LISTED ENTRIES START

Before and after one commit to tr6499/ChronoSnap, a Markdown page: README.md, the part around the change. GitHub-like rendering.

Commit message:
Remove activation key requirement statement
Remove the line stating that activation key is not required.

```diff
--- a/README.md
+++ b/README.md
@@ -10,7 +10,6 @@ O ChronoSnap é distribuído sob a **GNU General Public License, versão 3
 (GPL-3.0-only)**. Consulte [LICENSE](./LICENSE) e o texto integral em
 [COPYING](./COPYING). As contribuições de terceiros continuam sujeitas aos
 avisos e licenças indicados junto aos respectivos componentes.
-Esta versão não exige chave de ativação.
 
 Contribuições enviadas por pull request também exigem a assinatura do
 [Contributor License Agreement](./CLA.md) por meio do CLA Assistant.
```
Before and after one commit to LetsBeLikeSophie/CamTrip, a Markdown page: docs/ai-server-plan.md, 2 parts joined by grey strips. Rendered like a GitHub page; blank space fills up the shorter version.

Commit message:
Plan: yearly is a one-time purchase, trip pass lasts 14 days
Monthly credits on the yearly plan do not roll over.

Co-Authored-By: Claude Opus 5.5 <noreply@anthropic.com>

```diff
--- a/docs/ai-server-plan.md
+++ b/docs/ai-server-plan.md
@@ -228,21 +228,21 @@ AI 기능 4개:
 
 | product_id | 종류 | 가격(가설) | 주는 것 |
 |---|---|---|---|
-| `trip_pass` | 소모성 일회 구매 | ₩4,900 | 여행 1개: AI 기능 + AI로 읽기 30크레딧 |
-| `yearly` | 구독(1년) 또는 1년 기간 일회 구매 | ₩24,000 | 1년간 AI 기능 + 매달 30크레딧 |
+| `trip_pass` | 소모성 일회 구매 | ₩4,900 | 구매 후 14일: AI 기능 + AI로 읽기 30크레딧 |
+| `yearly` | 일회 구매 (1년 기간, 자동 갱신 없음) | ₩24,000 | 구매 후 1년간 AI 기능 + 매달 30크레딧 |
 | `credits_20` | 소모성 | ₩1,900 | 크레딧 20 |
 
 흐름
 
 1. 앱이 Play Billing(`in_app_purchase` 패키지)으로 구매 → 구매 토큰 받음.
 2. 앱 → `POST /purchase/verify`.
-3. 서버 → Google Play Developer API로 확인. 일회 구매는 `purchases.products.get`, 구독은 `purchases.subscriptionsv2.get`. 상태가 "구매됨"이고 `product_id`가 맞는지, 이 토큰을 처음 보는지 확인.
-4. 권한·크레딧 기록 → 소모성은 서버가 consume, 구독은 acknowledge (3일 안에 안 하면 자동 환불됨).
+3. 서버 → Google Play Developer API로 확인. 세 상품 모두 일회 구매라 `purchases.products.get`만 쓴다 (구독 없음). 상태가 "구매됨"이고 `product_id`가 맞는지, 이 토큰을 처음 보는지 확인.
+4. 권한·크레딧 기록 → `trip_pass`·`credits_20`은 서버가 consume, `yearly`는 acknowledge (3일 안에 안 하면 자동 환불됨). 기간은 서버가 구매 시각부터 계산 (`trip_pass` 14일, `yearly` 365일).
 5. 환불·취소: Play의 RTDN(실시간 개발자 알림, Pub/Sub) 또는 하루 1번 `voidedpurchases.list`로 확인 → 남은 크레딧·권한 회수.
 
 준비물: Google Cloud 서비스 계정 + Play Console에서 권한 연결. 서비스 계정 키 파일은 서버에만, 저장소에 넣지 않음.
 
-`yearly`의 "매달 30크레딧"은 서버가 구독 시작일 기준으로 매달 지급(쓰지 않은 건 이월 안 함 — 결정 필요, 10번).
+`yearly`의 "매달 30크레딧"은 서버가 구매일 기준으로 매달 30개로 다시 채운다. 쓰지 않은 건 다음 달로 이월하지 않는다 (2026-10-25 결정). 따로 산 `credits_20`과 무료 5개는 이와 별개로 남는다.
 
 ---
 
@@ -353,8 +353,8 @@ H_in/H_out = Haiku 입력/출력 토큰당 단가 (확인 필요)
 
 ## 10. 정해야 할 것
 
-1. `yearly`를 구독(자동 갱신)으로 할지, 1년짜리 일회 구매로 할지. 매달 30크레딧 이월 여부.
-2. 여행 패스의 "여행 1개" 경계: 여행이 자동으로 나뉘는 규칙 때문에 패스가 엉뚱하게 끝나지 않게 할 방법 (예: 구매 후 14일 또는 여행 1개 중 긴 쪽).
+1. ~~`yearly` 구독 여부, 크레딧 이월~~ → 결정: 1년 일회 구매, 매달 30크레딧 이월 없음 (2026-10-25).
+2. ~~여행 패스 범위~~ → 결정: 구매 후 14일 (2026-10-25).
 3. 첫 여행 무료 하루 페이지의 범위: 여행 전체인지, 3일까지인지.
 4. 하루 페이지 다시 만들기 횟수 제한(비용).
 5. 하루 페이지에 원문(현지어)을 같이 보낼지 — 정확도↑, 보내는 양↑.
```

LISTED ENTRIES END

EXERCISE ▸
Extract every record. Keep wording exact.

RESPONSE TO THIS EXERCISE ▸
Before and after one commit to tr6499/ChronoSnap, a Markdown page: README.md, the part around the change. GitHub-like rendering.

Commit message:
Remove activation key requirement statement
Remove the line stating that activation key is not required.

```diff
--- a/README.md
+++ b/README.md
@@ -10,7 +10,6 @@ O ChronoSnap é distribuído sob a **GNU General Public License, versão 3
 (GPL-3.0-only)**. Consulte [LICENSE](./LICENSE) e o texto integral em
 [COPYING](./COPYING). As contribuições de terceiros continuam sujeitas aos
 avisos e licenças indicados junto aos respectivos componentes.
-Esta versão não exige chave de ativação.
 
 Contribuições enviadas por pull request também exigem a assinatura do
 [Contributor License Agreement](./CLA.md) por meio do CLA Assistant.
```
Before and after one commit to LetsBeLikeSophie/CamTrip, a Markdown page: docs/ai-server-plan.md, 2 parts joined by grey strips. Rendered like a GitHub page; blank space fills up the shorter version.

Commit message:
Plan: yearly is a one-time purchase, trip pass lasts 14 days
Monthly credits on the yearly plan do not roll over.

Co-Authored-By: Claude Opus 5.5 <noreply@anthropic.com>

```diff
--- a/docs/ai-server-plan.md
+++ b/docs/ai-server-plan.md
@@ -228,21 +228,21 @@ AI 기능 4개:
 
 | product_id | 종류 | 가격(가설) | 주는 것 |
 |---|---|---|---|
-| `trip_pass` | 소모성 일회 구매 | ₩4,900 | 여행 1개: AI 기능 + AI로 읽기 30크레딧 |
-| `yearly` | 구독(1년) 또는 1년 기간 일회 구매 | ₩24,000 | 1년간 AI 기능 + 매달 30크레딧 |
+| `trip_pass` | 소모성 일회 구매 | ₩4,900 | 구매 후 14일: AI 기능 + AI로 읽기 30크레딧 |
+| `yearly` | 일회 구매 (1년 기간, 자동 갱신 없음) | ₩24,000 | 구매 후 1년간 AI 기능 + 매달 30크레딧 |
 | `credits_20` | 소모성 | ₩1,900 | 크레딧 20 |
 
 흐름
 
 1. 앱이 Play Billing(`in_app_purchase` 패키지)으로 구매 → 구매 토큰 받음.
 2. 앱 → `POST /purchase/verify`.
-3. 서버 → Google Play Developer API로 확인. 일회 구매는 `purchases.products.get`, 구독은 `purchases.subscriptionsv2.get`. 상태가 "구매됨"이고 `product_id`가 맞는지, 이 토큰을 처음 보는지 확인.
-4. 권한·크레딧 기록 → 소모성은 서버가 consume, 구독은 acknowledge (3일 안에 안 하면 자동 환불됨).
+3. 서버 → Google Play Developer API로 확인. 세 상품 모두 일회 구매라 `purchases.products.get`만 쓴다 (구독 없음). 상태가 "구매됨"이고 `product_id`가 맞는지, 이 토큰을 처음 보는지 확인.
+4. 권한·크레딧 기록 → `trip_pass`·`credits_20`은 서버가 consume, `yearly`는 acknowledge (3일 안에 안 하면 자동 환불됨). 기간은 서버가 구매 시각부터 계산 (`trip_pass` 14일, `yearly` 365일).
 5. 환불·취소: Play의 RTDN(실시간 개발자 알림, Pub/Sub) 또는 하루 1번 `voidedpurchases.list`로 확인 → 남은 크레딧·권한 회수.
 
 준비물: Google Cloud 서비스 계정 + Play Console에서 권한 연결. 서비스 계정 키 파일은 서버에만, 저장소에 넣지 않음.
 
-`yearly`의 "매달 30크레딧"은 서버가 구독 시작일 기준으로 매달 지급(쓰지 않은 건 이월 안 함 — 결정 필요, 10번).
+`yearly`의 "매달 30크레딧"은 서버가 구매일 기준으로 매달 30개로 다시 채운다. 쓰지 않은 건 다음 달로 이월하지 않는다 (2026-10-25 결정). 따로 산 `credits_20`과 무료 5개는 이와 별개로 남는다.
 
 ---
 
@@ -353,8 +353,8 @@ H_in/H_out = Haiku 입력/출력 토큰당 단가 (확인 필요)
 
 ## 10. 정해야 할 것
 
-1. `yearly`를 구독(자동 갱신)으로 할지, 1년짜리 일회 구매로 할지. 매달 30크레딧 이월 여부.
-2. 여행 패스의 "여행 1개" 경계: 여행이 자동으로 나뉘는 규칙 때문에 패스가 엉뚱하게 끝나지 않게 할 방법 (예: 구매 후 14일 또는 여행 1개 중 긴 쪽).
+1. ~~`yearly` 구독 여부, 크레딧 이월~~ → 결정: 1년 일회 구매, 매달 30크레딧 이월 없음 (2026-10-25).
+2. ~~여행 패스 범위~~ → 결정: 구매 후 14일 (2026-10-25).
 3. 첫 여행 무료 하루 페이지의 범위: 여행 전체인지, 3일까지인지.
 4. 하루 페이지 다시 만들기 횟수 제한(비용).
 5. 하루 페이지에 원문(현지어)을 같이 보낼지 — 정확도↑, 보내는 양↑.
```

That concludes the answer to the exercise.